# Isochron

In the mathematical theory of dynamical systems, an isochron is a set of initial conditions for the system that all lead to the same long-term behaviour.[1][2]

## Mathematical isochron

### An introductory example

Consider the ordinary differential equation for a solution ${\displaystyle y(t)}$  evolving in time:

${\displaystyle {\frac {d^{2}y}{dt^{2}}}+{\frac {dy}{dt}}=1}$

This ordinary differential equation (ODE) needs two initial conditions at, say, time ${\displaystyle t=0}$ . Denote the initial conditions by ${\displaystyle y(0)=y_{0}}$  and ${\displaystyle dy/dt(0)=y'_{0}}$  where ${\displaystyle y_{0}}$  and ${\displaystyle y'_{0}}$  are some parameters. The following argument shows that the isochrons for this system are here the straight lines ${\displaystyle y_{0}+y'_{0}={\mbox{constant}}}$ .

The general solution of the above ODE is

${\displaystyle y=t+A+B\exp(-t)}$

Now, as time increases, ${\displaystyle t\to \infty }$ , the exponential terms decays very quickly to zero (exponential decay). Thus all solutions of the ODE quickly approach ${\displaystyle y\to t+A}$ . That is, all solutions with the same ${\displaystyle A}$  have the same long term evolution. The exponential decay of the ${\displaystyle B\exp(-t)}$  term brings together a host of solutions to share the same long term evolution. Find the isochrons by answering which initial conditions have the same ${\displaystyle A}$ .

At the initial time ${\displaystyle t=0}$  we have ${\displaystyle y_{0}=A+B}$  and ${\displaystyle y'_{0}=1-B}$ . Algebraically eliminate the immaterial constant ${\displaystyle B}$  from these two equations to deduce that all initial conditions ${\displaystyle y_{0}+y'_{0}=1+A}$  have the same ${\displaystyle A}$ , hence the same long term evolution, and hence form an isochron.

### Accurate forecasting requires isochrons

Let's turn to a more interesting application of the notion of isochrons. Isochrons arise when trying to forecast predictions from models of dynamical systems. Consider the toy system of two coupled ordinary differential equations

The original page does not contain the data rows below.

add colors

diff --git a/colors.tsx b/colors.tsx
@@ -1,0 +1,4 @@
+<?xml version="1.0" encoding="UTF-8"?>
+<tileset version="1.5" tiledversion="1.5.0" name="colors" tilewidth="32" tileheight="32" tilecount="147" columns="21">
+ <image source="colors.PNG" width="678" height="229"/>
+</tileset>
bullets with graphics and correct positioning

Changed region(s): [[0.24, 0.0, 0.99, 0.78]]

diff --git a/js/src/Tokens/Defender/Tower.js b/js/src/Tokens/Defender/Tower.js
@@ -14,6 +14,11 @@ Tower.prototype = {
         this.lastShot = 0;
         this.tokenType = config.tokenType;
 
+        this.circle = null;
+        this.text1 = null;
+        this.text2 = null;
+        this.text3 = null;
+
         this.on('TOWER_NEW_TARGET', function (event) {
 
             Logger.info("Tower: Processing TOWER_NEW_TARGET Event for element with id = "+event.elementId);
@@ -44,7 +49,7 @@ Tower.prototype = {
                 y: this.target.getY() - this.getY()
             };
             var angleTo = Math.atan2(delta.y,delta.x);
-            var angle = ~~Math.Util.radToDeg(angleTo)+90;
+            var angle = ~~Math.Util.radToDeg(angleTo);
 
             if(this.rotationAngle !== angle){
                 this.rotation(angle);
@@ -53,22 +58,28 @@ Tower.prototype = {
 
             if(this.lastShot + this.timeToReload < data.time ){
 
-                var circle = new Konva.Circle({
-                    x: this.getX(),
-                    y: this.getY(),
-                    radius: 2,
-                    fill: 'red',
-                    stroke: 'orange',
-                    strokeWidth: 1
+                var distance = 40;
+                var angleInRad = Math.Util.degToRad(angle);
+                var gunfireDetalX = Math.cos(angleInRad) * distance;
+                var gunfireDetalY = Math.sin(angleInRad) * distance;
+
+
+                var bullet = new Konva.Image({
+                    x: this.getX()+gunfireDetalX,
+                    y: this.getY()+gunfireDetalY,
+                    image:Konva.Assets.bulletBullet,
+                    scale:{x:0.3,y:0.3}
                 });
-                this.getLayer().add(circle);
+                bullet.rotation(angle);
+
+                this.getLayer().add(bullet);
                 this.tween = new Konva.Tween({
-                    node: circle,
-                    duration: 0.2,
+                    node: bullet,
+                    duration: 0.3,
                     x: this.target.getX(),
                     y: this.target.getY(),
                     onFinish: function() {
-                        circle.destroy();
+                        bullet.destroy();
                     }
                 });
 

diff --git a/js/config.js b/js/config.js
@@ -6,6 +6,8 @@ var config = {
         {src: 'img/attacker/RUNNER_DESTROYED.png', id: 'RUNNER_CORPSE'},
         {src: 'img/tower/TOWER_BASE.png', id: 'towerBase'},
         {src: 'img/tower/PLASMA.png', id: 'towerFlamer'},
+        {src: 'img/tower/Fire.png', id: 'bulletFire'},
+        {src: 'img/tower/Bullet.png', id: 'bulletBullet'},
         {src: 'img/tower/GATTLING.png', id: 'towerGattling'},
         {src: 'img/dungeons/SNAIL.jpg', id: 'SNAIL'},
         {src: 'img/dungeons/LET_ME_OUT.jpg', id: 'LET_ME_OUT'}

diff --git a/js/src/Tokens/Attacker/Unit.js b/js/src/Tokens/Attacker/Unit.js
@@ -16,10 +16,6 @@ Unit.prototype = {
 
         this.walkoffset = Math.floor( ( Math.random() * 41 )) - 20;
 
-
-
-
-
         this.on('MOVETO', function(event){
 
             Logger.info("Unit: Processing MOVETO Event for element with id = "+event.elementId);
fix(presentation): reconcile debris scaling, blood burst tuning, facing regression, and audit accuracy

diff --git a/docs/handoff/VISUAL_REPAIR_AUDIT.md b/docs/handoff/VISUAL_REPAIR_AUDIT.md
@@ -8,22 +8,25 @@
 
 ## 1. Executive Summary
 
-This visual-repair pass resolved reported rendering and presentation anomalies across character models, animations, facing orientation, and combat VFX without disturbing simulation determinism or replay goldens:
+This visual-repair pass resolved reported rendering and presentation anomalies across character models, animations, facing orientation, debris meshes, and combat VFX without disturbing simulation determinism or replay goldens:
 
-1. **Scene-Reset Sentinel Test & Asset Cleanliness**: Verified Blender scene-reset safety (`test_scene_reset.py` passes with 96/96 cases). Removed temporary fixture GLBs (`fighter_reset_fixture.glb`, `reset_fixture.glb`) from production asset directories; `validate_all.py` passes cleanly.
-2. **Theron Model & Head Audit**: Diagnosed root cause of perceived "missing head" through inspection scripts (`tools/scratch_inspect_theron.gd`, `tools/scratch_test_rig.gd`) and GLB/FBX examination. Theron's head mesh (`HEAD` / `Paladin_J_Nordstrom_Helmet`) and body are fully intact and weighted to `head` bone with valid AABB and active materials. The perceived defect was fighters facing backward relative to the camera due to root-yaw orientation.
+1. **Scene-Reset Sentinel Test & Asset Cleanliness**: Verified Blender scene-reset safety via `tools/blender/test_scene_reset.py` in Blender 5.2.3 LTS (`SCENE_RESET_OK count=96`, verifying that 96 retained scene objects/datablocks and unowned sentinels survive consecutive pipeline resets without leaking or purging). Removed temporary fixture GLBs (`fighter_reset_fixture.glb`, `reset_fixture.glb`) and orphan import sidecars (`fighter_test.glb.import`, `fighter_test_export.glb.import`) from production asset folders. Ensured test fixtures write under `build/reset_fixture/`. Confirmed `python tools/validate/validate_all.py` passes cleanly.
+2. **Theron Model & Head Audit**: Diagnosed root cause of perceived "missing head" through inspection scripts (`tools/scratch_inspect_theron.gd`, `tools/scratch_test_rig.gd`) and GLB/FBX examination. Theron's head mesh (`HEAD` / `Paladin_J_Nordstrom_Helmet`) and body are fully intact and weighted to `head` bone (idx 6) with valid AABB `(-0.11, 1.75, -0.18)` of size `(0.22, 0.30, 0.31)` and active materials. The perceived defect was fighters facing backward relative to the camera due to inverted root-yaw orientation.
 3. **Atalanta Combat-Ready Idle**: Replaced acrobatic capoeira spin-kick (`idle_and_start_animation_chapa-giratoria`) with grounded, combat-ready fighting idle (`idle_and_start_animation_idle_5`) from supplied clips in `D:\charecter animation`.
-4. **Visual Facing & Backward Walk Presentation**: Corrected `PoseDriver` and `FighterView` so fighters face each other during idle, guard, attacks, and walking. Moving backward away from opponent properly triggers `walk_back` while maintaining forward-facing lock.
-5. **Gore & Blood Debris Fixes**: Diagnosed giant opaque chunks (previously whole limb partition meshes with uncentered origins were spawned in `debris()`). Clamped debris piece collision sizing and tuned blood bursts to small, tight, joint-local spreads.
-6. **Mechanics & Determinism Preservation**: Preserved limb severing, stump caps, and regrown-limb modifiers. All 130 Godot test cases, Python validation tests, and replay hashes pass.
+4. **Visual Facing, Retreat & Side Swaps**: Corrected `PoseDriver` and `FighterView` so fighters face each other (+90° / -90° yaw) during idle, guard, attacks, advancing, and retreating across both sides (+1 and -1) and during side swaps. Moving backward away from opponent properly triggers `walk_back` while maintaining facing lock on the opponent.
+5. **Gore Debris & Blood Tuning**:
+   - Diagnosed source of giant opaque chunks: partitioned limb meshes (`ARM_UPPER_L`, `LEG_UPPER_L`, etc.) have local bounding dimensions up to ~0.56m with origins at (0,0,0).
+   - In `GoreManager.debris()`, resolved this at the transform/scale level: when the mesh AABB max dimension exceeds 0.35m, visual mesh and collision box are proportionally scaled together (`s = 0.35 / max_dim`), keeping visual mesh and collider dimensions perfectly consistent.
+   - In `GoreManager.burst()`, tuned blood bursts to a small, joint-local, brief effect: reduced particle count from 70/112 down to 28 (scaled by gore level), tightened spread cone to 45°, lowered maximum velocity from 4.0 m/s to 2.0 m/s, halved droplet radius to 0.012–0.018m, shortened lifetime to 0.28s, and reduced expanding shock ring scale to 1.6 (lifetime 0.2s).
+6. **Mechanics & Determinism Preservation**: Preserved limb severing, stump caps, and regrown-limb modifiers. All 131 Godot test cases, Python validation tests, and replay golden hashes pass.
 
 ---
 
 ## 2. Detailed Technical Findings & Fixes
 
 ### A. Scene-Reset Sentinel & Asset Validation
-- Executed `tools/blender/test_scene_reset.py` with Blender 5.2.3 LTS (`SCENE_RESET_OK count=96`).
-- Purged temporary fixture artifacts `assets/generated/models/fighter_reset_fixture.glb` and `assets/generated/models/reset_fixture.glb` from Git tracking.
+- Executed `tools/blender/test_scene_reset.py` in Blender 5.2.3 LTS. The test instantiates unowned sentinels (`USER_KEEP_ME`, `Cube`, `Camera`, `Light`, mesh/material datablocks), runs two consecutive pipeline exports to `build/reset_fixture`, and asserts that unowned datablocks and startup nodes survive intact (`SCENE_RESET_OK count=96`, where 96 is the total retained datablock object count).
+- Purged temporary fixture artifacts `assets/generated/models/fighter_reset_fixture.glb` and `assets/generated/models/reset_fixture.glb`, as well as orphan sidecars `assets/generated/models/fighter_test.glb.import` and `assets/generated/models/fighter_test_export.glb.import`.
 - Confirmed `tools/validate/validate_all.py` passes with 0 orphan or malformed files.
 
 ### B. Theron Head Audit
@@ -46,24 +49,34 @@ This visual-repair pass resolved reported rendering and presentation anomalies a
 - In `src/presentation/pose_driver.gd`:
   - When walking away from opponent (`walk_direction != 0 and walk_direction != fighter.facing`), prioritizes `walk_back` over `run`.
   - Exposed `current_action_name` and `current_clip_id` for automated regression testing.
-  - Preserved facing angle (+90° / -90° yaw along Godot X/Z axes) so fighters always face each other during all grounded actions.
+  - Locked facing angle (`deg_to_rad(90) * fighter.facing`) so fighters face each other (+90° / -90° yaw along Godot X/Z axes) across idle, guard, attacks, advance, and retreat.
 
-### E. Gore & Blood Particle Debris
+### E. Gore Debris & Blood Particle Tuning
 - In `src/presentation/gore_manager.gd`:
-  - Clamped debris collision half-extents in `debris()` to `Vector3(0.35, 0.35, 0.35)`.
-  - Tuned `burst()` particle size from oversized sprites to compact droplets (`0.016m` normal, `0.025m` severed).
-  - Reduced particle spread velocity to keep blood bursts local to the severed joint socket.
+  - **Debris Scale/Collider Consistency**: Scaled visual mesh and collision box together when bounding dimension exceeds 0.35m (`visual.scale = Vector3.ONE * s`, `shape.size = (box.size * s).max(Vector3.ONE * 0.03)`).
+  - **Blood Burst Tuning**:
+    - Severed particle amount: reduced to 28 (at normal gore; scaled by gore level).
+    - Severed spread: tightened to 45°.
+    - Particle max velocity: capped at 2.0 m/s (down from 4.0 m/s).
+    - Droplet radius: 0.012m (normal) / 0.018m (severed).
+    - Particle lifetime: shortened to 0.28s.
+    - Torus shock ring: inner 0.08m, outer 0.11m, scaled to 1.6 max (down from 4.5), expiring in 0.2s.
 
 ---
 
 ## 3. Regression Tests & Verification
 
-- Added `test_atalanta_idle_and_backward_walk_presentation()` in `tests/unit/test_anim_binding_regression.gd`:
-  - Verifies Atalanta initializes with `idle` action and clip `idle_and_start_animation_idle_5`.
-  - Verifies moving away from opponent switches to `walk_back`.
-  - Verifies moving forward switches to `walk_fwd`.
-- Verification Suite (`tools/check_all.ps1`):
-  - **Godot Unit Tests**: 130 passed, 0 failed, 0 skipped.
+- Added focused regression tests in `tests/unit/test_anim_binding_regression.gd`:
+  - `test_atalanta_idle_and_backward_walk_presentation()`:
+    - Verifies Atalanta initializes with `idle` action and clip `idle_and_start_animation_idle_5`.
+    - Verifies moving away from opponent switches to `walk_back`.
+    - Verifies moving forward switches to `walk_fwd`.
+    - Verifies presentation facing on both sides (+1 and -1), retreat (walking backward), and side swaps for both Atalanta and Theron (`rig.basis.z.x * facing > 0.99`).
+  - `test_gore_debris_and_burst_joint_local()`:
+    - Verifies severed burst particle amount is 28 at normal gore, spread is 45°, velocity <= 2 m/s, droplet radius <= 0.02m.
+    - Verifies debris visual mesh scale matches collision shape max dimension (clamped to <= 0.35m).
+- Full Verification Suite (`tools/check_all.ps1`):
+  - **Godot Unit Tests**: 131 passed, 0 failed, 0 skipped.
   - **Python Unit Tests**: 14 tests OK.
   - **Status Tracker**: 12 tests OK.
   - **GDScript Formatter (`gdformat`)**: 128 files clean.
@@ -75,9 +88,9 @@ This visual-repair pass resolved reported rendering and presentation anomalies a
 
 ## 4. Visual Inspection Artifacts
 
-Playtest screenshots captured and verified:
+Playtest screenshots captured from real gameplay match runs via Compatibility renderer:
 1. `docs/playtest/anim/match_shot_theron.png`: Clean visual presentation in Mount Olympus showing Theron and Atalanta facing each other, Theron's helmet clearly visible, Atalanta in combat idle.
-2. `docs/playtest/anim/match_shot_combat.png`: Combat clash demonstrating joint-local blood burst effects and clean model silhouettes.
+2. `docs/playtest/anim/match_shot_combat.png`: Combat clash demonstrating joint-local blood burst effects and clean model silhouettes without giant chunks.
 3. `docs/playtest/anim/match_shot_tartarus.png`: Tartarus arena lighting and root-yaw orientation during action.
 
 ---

${\displaystyle {\frac {dx}{dt}}=-xy{\text{ and }}{\frac {dy}{dt}}=-y+x^{2}-2y^{2}}$

A marvellous mathematical trick is the normal form (mathematics) transformation.[3] Here the coordinate transformation near the origin

${\displaystyle x=X+XY+\cdots {\text{ and }}y=Y+2Y^{2}+X^{2}+\cdots }$

to new variables ${\displaystyle (X,Y)}$  transforms the dynamics to the separated form

${\displaystyle {\frac {dX}{dt}}=-X^{3}+\cdots {\text{ and }}{\frac {dY}{dt}}=(-1-2X^{2}+\cdots )Y}$

Hence, near the origin, ${\displaystyle Y}$  decays to zero exponentially quickly as its equation is ${\displaystyle dY/dt=({\text{negative}})Y}$ . So the long term evolution is determined solely by ${\displaystyle X}$ : the ${\displaystyle X}$  equation is the model.

Let us use the ${\displaystyle X}$  equation to predict the future. Given some initial values ${\displaystyle (x_{0},y_{0})}$  of the original variables: what initial value should we use for ${\displaystyle X(0)}$ ? Answer: the ${\displaystyle X_{0}}$  that has the same long term evolution. In the normal form above, ${\displaystyle X}$  evolves independently of ${\displaystyle Y}$ . So all initial conditions with the same ${\displaystyle X}$ , but different ${\displaystyle Y}$ , have the same long term evolution. Fix ${\displaystyle X}$  and vary ${\displaystyle Y}$  gives the curving isochrons in the ${\displaystyle (x,y)}$  plane. For example, very near the origin the isochrons of the above system are approximately the lines ${\displaystyle x-Xy=X-X^{3}}$ . Find which isochron the initial values ${\displaystyle (x_{0},y_{0})}$  lie on: that isochron is characterised by some ${\displaystyle X_{0}}$ ; the initial condition that gives the correct forecast from the model for all time is then ${\displaystyle X(0)=X_{0}}$ .

You may find such normal form transformations for relatively simple systems of ordinary differential equations, both deterministic and stochastic, via an interactive web site.[1]

## References

1. ^ J. Guckenheimer, Isochrons and phaseless sets, J. Math. Biol., 1:259–273 (1975)
2. ^ S.M. Cox and A.J. Roberts, Initial conditions for models of dynamical systems, Physica D, 85:126–141 (1995)
3. ^ A.J. Roberts, Normal form transforms separate slow and fast modes in stochastic dynamical systems, Physica A: Statistical Mechanics and its Applications 387:12–38 (2008)